The first reason I’ve held onto this lens is that there’s a certain quality to the images the lens makes that’s hard to quantify. Some of the more experienced readers will be rolling their eyes, aware of what’s about to be read. Believe me, I’ve rolled my eyes many times at the notion of Zeiss’ reputed 3D pop. What does that even mean?
I can’t answer that, and when pressed I’d still call it all a bunch of hogwash, but I do see (occasionally) a quality to some of my images made with this lens that I can’t seem to replicate in other lenses (aside from Nikon’s Nikkor 105mm F/2.5, which has brought out the same effect in some of my photos – but that’s not a 50mm). What I’m referring to is a certain depth that I can’t find elsewhere. It might be the quality of the gradation between in-focus and out-of-focus elements of a frame. Or maybe its the lens’ ability to find micro-contrast where others don’t. Or it could be a product of Zeiss’ T-star coatings eliminating flares (which it does exceptionally well) and boosting overall contrast. I don’t really know, and I like to keep things casual (no MTF charts here, fellas), but I do see that in my most successful shots with this lens there’s a real sense of depth and scale that I struggle to find when I use other 50mm lenses.
I know. Hogwash. But whichever side of the fence you fall on regarding 3D pop, there’s no denying the second reason this lens won’t leave my bag.
Where the Zeiss sets itself apart and above most other lenses is in its truly exceptional build quality. The 50mm Planar feels more like a scientific instrument than an object to be mounted on your typical vacationers’ SLR. It’s precise in a way that few objects in this world are, and when compared to other lenses from other manufacturers there’s not much to argue over. The Zeiss is the best.
Aside from the wonderfully textured rubber coatings surrounding the aperture ring and focus ring, and naturally the glass elements, there’s nothing on the exterior of this lens that isn’t metal. In an era in which many makers used metal for their lens barrels, the Zeiss carries this material throughout, choosing metal for even the nameplate bezel, filter threads, and aperture ring, areas where other makers typically cut cost through the use of plastic.
Focus throw is weighted perfectly, offering just the right amount of resistance. The aperture ring clicks into its detents with mechanical certainty and a satisfyingly muted click. These tactile stimuli transform the all-manual nature of the lens from what might be a hamstringing chore on lesser lenses into a pleasurably measured workflow. Set aperture, set shutter speed, focus, shoot. No finger dials or buzzing AF motors. This is photography.
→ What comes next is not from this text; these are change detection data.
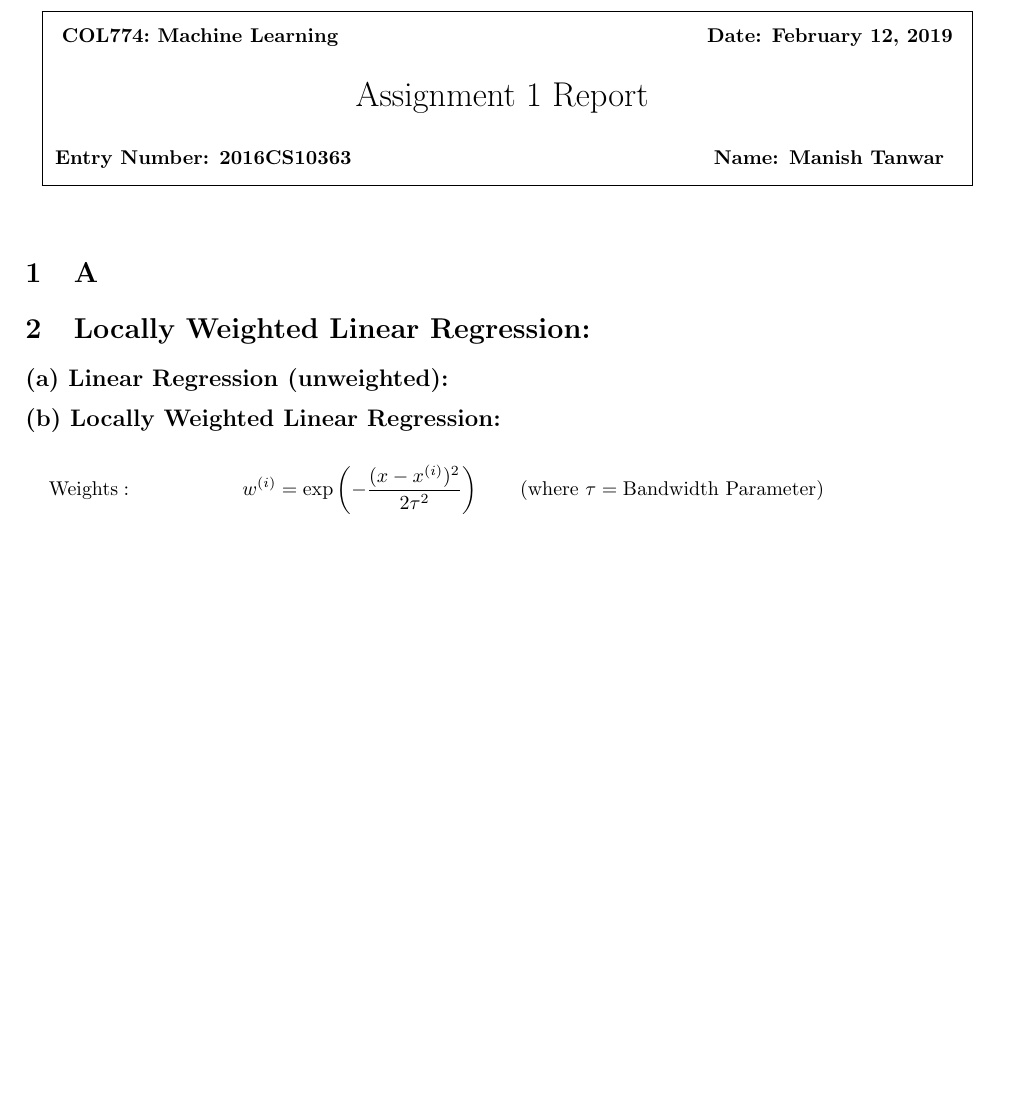
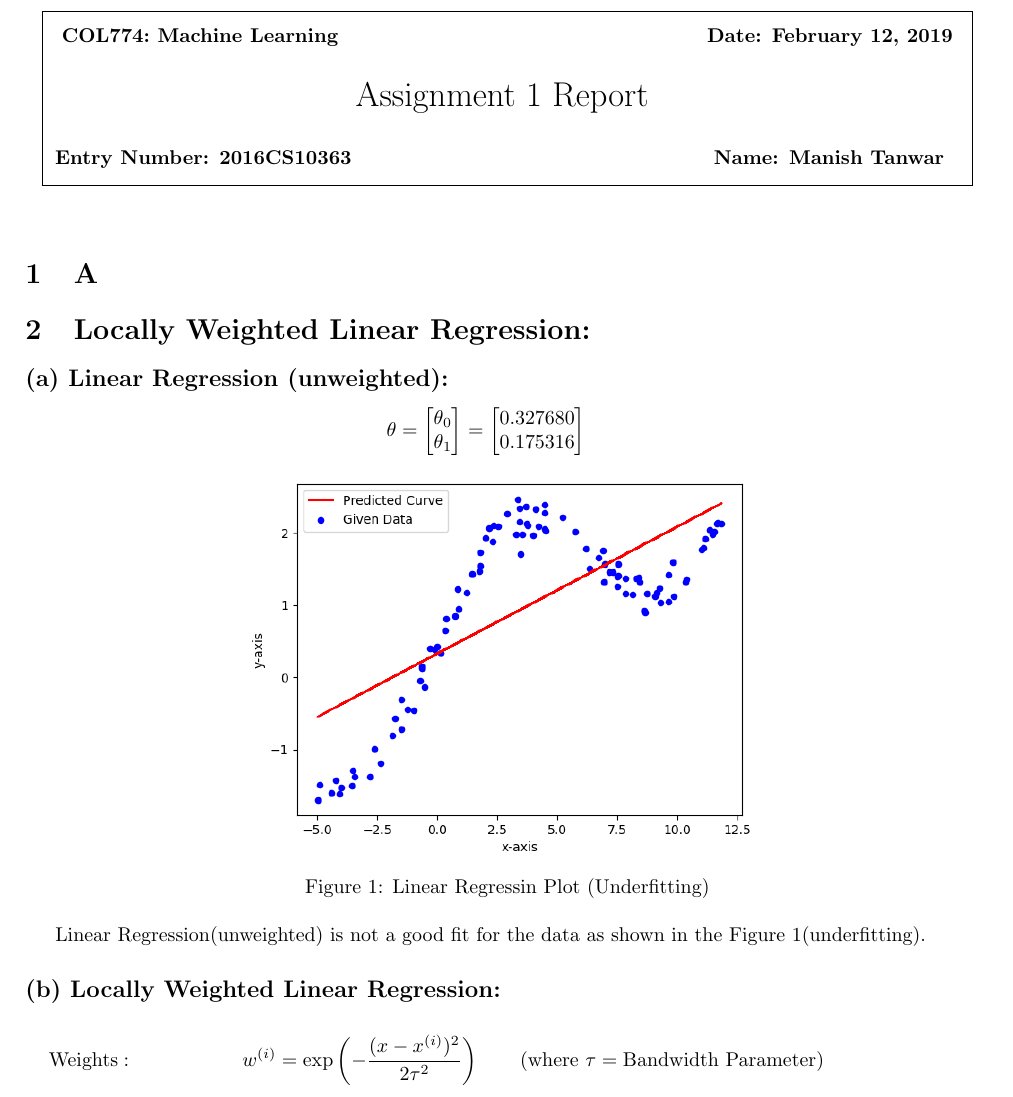
Before and after one commit to manishtanwar/Machine-Learning, a LaTeX document (A1/Report/A1_report.tex): part of page 1 of 3, cut so that both start at the same text, the shorter picture padded with empty space. The pictures show the PDF file A1/Report/A1_report.pdf that the author committed with the source.

Commit message:
report(2a) done

```diff
--- a/A1/Report/A1_report.tex
+++ b/A1/Report/A1_report.tex
@@ -26,7 +26,26 @@
 
 \subsection*{(a) Linear Regression (unweighted):}
 
+$$ \hspace*{-0.75cm} \theta =
+\begin{bmatrix}
+	\theta_0 \\  \theta_1 \\
+\end{bmatrix}
+=
+\begin{bmatrix}
+	0.327680 \\
+	0.175316
+\end{bmatrix} $$
 
+\vspace*{-0.5cm}
+\begin{figure}[!htb]
+	\centering
+	% \hspace*{-0.9in} % width=100mm
+	\includegraphics[width = 90mm]{./Plots/2a.png}
+	\caption{Linear Regressin Plot (Underfitting)}
+  	\label{fig:boat1}
+	}
+\end{figure}
+Linear Regression(unweighted) is not a good fit for the data as shown in the Figure 1(underfitting).
 
 \subsection*{(b) Locally Weighted Linear Regression:}
 \vspace*{0.3cm}
```
Also changed, not shown: A1/Report/A1_report.pdf, A1/Report/Plots/2a.png (added), 4 other files.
This fine application of moving parts, sophisticated material selection, and high-precision build all combine into an object that’s simply wonderful to feel and hold and use. Like a manual-wind watch, it may not be the technical champion in its class, but it has something the others don’t. Whether or not this finery is worth the extra cost that accompanies it is up to you. There are lenses out there that will give you results that are just as good at half the price (like the mentioned Nikkor 50/1.4), but they won’t be as pleasant to use. If the enjoyment of the process matters to you, this Zeiss is hard to beat.
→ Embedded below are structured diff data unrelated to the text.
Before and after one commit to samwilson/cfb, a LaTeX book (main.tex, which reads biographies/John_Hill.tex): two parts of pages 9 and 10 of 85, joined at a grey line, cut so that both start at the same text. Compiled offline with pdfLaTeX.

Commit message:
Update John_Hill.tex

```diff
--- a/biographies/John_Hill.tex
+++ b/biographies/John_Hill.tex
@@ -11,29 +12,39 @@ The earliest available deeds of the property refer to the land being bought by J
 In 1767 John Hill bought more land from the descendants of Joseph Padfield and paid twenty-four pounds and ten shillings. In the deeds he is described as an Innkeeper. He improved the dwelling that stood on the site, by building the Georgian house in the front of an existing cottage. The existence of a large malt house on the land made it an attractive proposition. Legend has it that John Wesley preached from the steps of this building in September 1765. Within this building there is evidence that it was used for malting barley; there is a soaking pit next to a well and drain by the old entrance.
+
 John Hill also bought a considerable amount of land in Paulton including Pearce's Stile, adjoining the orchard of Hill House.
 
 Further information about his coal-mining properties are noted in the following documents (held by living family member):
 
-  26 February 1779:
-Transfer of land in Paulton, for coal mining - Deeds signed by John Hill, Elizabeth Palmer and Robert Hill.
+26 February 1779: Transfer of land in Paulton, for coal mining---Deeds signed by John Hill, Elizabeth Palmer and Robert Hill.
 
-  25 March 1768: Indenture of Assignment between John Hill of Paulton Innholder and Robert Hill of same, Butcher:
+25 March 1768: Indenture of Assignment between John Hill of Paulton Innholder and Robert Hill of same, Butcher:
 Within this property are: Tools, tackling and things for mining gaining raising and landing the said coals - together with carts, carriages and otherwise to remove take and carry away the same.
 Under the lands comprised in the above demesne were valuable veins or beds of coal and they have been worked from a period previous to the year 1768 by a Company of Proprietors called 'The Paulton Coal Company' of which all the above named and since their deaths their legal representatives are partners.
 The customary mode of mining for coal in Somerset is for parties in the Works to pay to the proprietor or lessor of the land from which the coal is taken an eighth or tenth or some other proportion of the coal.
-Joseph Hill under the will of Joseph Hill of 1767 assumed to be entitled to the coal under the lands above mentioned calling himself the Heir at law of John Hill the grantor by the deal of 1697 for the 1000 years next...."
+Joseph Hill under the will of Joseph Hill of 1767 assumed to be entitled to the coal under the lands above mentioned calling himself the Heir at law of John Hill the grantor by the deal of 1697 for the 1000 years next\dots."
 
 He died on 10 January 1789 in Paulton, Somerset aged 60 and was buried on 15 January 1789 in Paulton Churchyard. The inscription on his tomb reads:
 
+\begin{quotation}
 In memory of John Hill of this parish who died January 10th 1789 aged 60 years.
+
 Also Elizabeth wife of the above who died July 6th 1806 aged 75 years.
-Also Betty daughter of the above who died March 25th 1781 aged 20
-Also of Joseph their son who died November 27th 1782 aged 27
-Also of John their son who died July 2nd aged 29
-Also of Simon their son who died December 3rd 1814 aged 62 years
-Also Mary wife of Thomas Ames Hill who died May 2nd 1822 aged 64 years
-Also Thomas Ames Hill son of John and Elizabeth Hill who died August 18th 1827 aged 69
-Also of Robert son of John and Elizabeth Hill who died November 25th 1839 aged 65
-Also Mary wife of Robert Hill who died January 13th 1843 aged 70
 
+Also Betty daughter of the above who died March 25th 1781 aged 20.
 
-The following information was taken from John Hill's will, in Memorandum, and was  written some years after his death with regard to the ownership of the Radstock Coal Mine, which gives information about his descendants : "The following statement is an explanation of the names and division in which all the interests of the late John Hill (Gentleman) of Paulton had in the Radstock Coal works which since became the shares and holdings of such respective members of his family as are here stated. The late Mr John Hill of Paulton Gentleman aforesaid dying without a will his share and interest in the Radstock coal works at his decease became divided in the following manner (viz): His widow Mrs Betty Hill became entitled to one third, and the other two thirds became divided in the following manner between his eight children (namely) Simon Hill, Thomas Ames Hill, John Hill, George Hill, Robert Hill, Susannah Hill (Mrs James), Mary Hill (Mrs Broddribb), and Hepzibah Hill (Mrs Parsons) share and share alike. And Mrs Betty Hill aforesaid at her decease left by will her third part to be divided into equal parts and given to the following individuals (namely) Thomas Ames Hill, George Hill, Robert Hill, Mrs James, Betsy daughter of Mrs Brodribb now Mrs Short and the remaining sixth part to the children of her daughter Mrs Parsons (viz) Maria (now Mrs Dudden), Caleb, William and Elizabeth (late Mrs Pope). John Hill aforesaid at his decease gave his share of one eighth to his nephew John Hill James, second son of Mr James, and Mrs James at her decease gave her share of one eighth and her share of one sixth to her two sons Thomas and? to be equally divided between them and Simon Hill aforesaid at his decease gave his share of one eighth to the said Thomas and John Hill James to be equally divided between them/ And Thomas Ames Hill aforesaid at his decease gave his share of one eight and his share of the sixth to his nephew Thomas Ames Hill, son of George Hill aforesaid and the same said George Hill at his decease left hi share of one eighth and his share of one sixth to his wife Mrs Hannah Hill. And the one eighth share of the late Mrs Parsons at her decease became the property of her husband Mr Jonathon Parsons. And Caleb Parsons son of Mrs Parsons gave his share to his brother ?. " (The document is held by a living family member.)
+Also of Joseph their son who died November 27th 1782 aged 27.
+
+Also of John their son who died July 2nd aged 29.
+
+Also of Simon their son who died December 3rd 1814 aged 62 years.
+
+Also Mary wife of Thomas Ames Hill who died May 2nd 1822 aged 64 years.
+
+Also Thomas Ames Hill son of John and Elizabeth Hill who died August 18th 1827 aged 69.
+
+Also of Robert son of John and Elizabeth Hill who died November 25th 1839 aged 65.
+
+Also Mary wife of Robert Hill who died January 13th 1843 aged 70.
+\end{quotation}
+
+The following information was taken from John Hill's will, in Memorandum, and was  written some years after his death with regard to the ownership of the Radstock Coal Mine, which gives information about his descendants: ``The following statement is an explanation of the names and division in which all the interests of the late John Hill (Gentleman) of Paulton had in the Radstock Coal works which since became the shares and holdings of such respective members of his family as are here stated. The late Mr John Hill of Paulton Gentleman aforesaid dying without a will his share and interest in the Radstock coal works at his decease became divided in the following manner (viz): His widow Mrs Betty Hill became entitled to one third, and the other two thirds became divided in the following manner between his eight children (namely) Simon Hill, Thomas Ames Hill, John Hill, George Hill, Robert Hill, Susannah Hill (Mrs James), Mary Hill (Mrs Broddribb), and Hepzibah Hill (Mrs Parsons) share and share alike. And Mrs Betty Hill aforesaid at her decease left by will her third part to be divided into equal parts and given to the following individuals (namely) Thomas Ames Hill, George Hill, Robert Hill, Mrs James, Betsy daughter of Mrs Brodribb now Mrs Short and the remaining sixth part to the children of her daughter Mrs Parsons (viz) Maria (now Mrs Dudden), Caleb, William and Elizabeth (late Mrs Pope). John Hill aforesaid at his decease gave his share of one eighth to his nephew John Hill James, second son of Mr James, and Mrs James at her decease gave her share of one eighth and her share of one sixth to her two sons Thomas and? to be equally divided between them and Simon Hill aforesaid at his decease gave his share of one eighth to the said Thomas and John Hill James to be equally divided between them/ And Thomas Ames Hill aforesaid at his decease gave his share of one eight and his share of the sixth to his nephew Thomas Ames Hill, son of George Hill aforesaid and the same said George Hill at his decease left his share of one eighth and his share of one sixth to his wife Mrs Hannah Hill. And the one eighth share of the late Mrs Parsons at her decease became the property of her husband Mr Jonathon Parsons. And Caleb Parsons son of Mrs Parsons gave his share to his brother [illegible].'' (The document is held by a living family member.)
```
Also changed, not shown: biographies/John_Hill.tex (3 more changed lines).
And one final tip – if you’re motivated to hunt down your own copy of this lens, try beating around the bush first. Hunt on eBay for lesser-known cameras to which this lens may have been mounted and you’re likely to find a nice example sold by someone who’s just not savvy to uncle Carl’s name. Try the Contax 137 or the 139 Quartz, and if you happen to find the lens affixed to the latter you’ll have scored one of the best sleeper SLRs I’ve ever had the pleasure of shooting.